Term of Award

Fall 2017

Degree Name

Master of Science in Biology (M.S.)

Document Type and Release Option

Thesis (open access)

Copyright Statement / License for Reuse

Creative Commons License
This work is licensed under a Creative Commons Attribution 4.0 License.


Department of Biology

Committee Chair

John Van Stan

Committee Member 1

Scott Harrison

Committee Member 2

Tiehang Wu
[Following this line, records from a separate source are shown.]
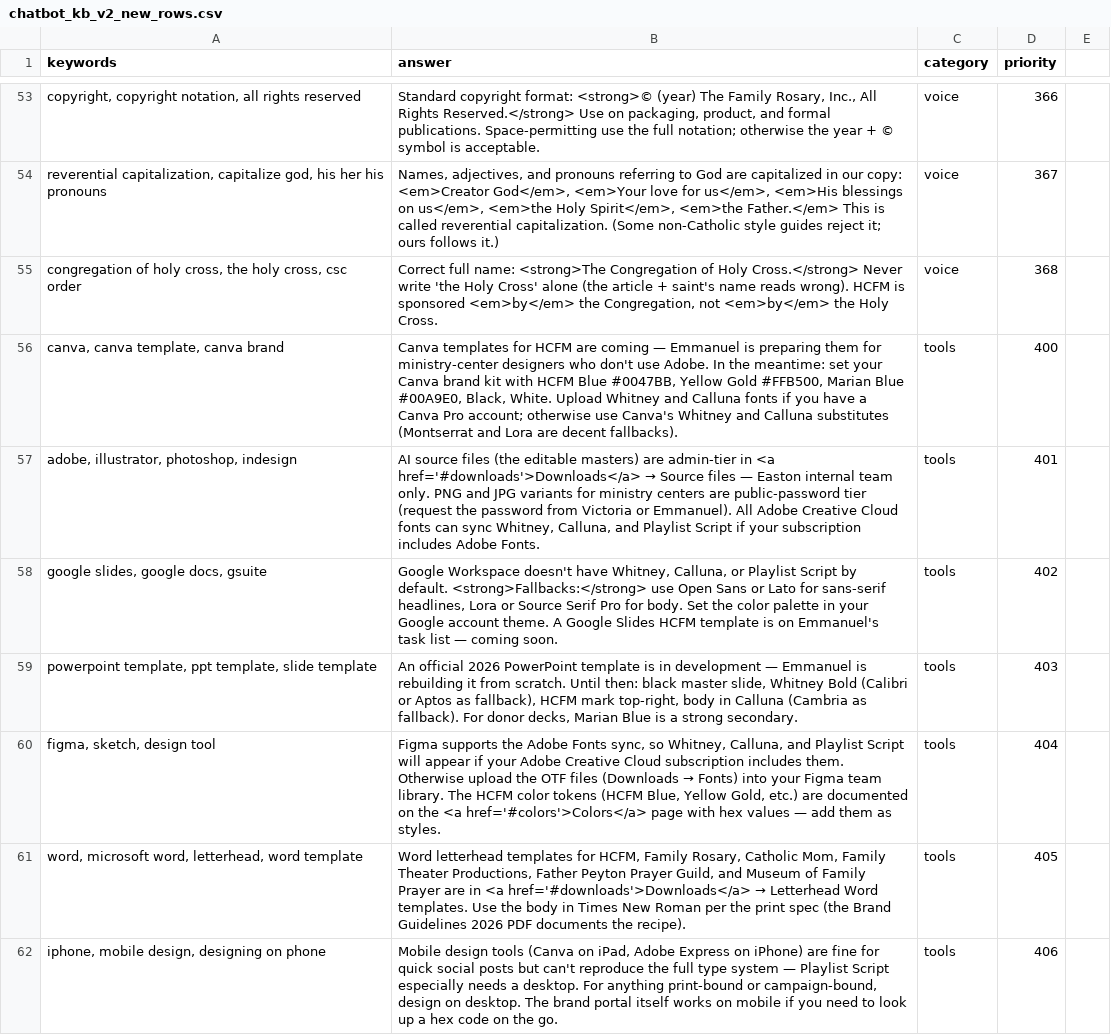
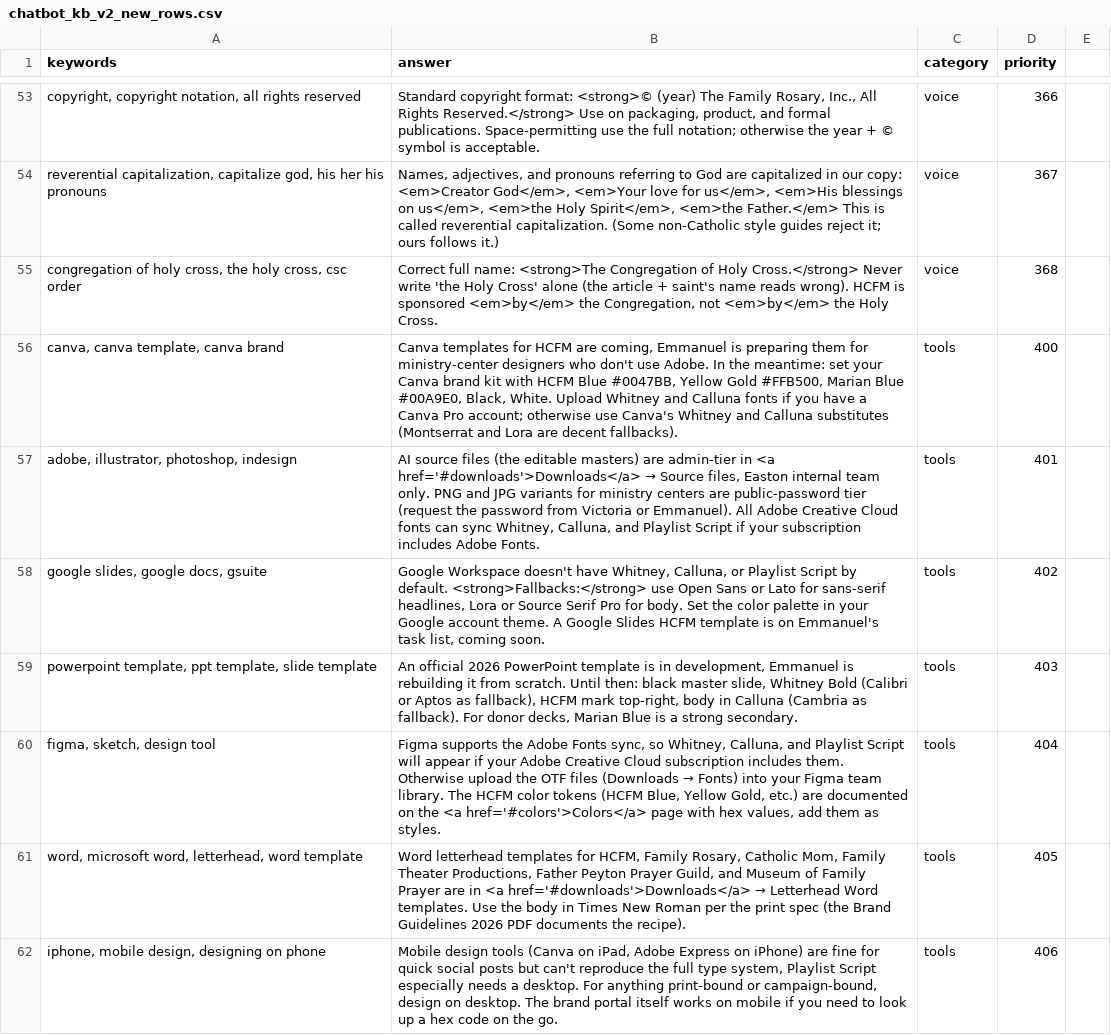
Before and after one commit to EmmanuelEpau/hcfm-brand, a CSV file: build/chatbot_kb_v2_new_rows.csv, drawn as a sheet; only a part is shown, gaps mark what is left out; the diff covers the shown part only.

```diff
--- a/build/chatbot_kb_v2_new_rows.csv
+++ b/build/chatbot_kb_v2_new_rows.csv
@@ -55,8 +55,8 @@ keywords,answer,category,priority
 "congregation of holy cross, the holy cross, csc order","Correct full name: <strong>The Congregation of Holy Cross.</strong> Never write 'the Holy Cross' alone (the article + saint's name reads wrong). HCFM is sponsored <em>by</em> the Congregation, not <em>by</em> the Holy Cross.",voice,368
-"canva, canva template, canva brand","Canva templates for HCFM are coming — Emmanuel is preparing them for ministry-center designers who don't use Adobe. In the meantime: set your Canva brand kit with HCFM Blue #0047BB, Yellow Gold #FFB500, Marian Blue #00A9E0, Black, White. Upload Whitney and Calluna fonts if you have a Canva Pro account; otherwise use Canva's Whitney and Calluna substitutes (Montserrat and Lora are decent fallbacks).",tools,400
-"adobe, illustrator, photoshop, indesign","AI source files (the editable masters) are admin-tier in <a href='#downloads'>Downloads</a> → Source files — Easton internal team only. PNG and JPG variants for ministry centers are public-password tier (request the password from Victoria or Emmanuel). All Adobe Creative Cloud fonts can sync Whitney, Calluna, and Playlist Script if your subscription includes Adobe Fonts.",tools,401
-"google slides, google docs, gsuite","Google Workspace doesn't have Whitney, Calluna, or Playlist Script by default. <strong>Fallbacks:</strong> use Open Sans or Lato for sans-serif headlines, Lora or Source Serif Pro for body. Set the color palette in your Google account theme. A Google Slides HCFM template is on Emmanuel's task list — coming soon.",tools,402
-"powerpoint template, ppt template, slide template","An official 2026 PowerPoint template is in development — Emmanuel is rebuilding it from scratch. Until then: black master slide, Whitney Bold (Calibri or Aptos as fallback), HCFM mark top-right, body in Calluna (Cambria as fallback). For donor decks, Marian Blue is a strong secondary.",tools,403
-"figma, sketch, design tool","Figma supports the Adobe Fonts sync, so Whitney, Calluna, and Playlist Script will appear if your Adobe Creative Cloud subscription includes them. Otherwise upload the OTF files (Downloads → Fonts) into your Figma team library. The HCFM color tokens (HCFM Blue, Yellow Gold, etc.) are documented on the <a href='#colors'>Colors</a> page with hex values — add them as styles.",tools,404
+"canva, canva template, canva brand","Canva templates for HCFM are coming, Emmanuel is preparing them for ministry-center designers who don't use Adobe. In the meantime: set your Canva brand kit with HCFM Blue #0047BB, Yellow Gold #FFB500, Marian Blue #00A9E0, Black, White. Upload Whitney and Calluna fonts if you have a Canva Pro account; otherwise use Canva's Whitney and Calluna substitutes (Montserrat and Lora are decent fallbacks).",tools,400
+"adobe, illustrator, photoshop, indesign","AI source files (the editable masters) are admin-tier in <a href='#downloads'>Downloads</a> → Source files, Easton internal team only. PNG and JPG variants for ministry centers are public-password tier (request the password from Victoria or Emmanuel). All Adobe Creative Cloud fonts can sync Whitney, Calluna, and Playlist Script if your subscription includes Adobe Fonts.",tools,401
+"google slides, google docs, gsuite","Google Workspace doesn't have Whitney, Calluna, or Playlist Script by default. <strong>Fallbacks:</strong> use Open Sans or Lato for sans-serif headlines, Lora or Source Serif Pro for body. Set the color palette in your Google account theme. A Google Slides HCFM template is on Emmanuel's task list, coming soon.",tools,402
+"powerpoint template, ppt template, slide template","An official 2026 PowerPoint template is in development, Emmanuel is rebuilding it from scratch. Until then: black master slide, Whitney Bold (Calibri or Aptos as fallback), HCFM mark top-right, body in Calluna (Cambria as fallback). For donor decks, Marian Blue is a strong secondary.",tools,403
+"figma, sketch, design tool","Figma supports the Adobe Fonts sync, so Whitney, Calluna, and Playlist Script will appear if your Adobe Creative Cloud subscription includes them. Otherwise upload the OTF files (Downloads → Fonts) into your Figma team library. The HCFM color tokens (HCFM Blue, Yellow Gold, etc.) are documented on the <a href='#colors'>Colors</a> page with hex values, add them as styles.",tools,404
 "word, microsoft word, letterhead, word template","Word letterhead templates for HCFM, Family Rosary, Catholic Mom, Family Theater Productions, Father Peyton Prayer Guild, and Museum of Family Prayer are in <a href='#downloads'>Downloads</a> → Letterhead Word templates. Use the body in Times New Roman per the print spec (the Brand Guidelines 2026 PDF documents the recipe).",tools,405
-"iphone, mobile design, designing on phone","Mobile design tools (Canva on iPad, Adobe Express on iPhone) are fine for quick social posts but can't reproduce the full type system — Playlist Script especially needs a desktop. For anything print-bound or campaign-bound, design on desktop. The brand portal itself works on mobile if you need to look up a hex code on the go.",tools,406
+"iphone, mobile design, designing on phone","Mobile design tools (Canva on iPad, Adobe Express on iPhone) are fine for quick social posts but can't reproduce the full type system, Playlist Script especially needs a desktop. For anything print-bound or campaign-bound, design on desktop. The brand portal itself works on mobile if you need to look up a hex code on the go.",tools,406
```
Also changed, not shown: 80 edited cells elsewhere in this file, 21 other files.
Transport pathways of microbes between ecosystem spheres (atmosphere, phyllosphere, and pedosphere) represent major fluxes in nutrient cycles and have the potential to significantly affect microbially-mediated biogeochemical processes. We quantified a previously unexamined microbial flux from the phyllosphere to the pedosphere during rainfall via throughfall (rainfall dripping from the canopy and through gaps) and stemflow (rainwater funneled down the stem). Bacterial concentrations were quantified using flow cytometry and validated with quantitative Polymerase Chain Reaction (qPCR) assays for samples from a Quercus virginiana (oak)- forest with heavy epiphyte cover (Tillandsia usneoides, Spanish moss) in coastal Georgia (Southeastern USA). Bacteria concentrations (cells mL-1) and fluxes (both cells m-2 h-1 and cells m-2 mm-1 of rainfall) were greater in stemflow relative to throughfall. However, throughfall delivers water to a larger land area (ha) resulting in throughfall producing the greatest proportion of rainfall bacteria when fluxes are modelled as cells ha-1 year-1. Annual total (throughfall plus stemflow from both species) bacterial flux was 3.4 quadrillion cells year-1 ha-1. The role of this previously unquantified bacterial flux to the forest floor may be significant by contributing functional community members (if living) or labile lysates (if dead) to soil communities. Further, bacterial community structure was characterized via Next-generation sequencing and plotted for relative abundance and diversity throughout the sampling period.

Research Data and Supplementary Material